** DATASET follows **

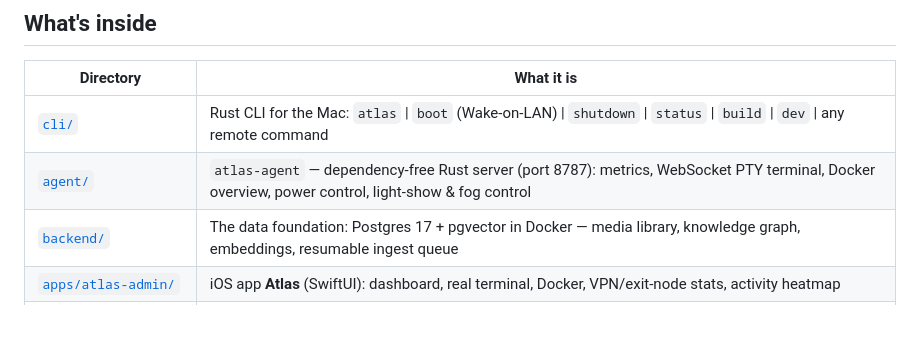
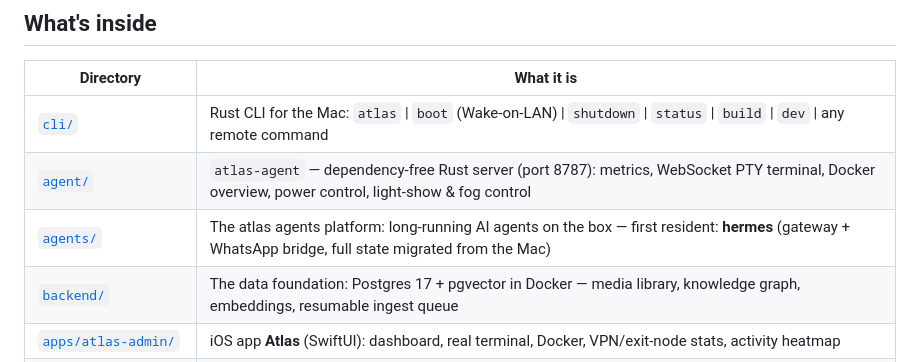
Before and after one commit to luka-loehr/atlas, a Markdown page: README.md, the part around the change. GitHub-like rendering; blank space fills up the shorter version.

Commit message:
atlas-agents-Plattform — hermes vollständig vom Mac migriert (state.db 95k Messages, Sessions, Skills, Cron, Secrets), uv-venv Py3.12, native User-Unit via hermes gateway install, Telegram-only (WhatsApp entfernt), Self-Update verifiziert v0.18.2→v0.19.0

```diff
--- a/README.md
+++ b/README.md
@@ -22,6 +22,7 @@ Art-Net. No cloud, no subscriptions — your hardware, your tailnet, your data.
 |---|---|
 | [`cli/`](cli/) | Rust CLI for the Mac: `atlas` \| `boot` (Wake-on-LAN) \| `shutdown` \| `status` \| `build` \| `dev` \| any remote command |
 | [`agent/`](agent/) | `atlas-agent` — dependency-free Rust server (port 8787): metrics, WebSocket PTY terminal, Docker overview, power control, light-show & fog control |
+| [`agents/`](agents/) | The atlas agents platform: long-running AI agents on the box — first resident: **hermes** (gateway + WhatsApp bridge, full state migrated from the Mac) |
 | [`backend/`](backend/) | The data foundation: Postgres 17 + pgvector in Docker — media library, knowledge graph, embeddings, resumable ingest queue |
 | [`apps/atlas-admin/`](apps/atlas-admin/) | iOS app **Atlas** (SwiftUI): dashboard, real terminal, Docker, VPN/exit-node stats, activity heatmap |
 | [`apps/atlas-lightshow/`](apps/atlas-lightshow/) | iOS app **Lightshow**: play shows, AI show creation, manual per-light control, hold-to-fog |
```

** End of DATASET **

Count the lines above that include the word "WhatsApp". Reply with that number alone.

RESPONSE
2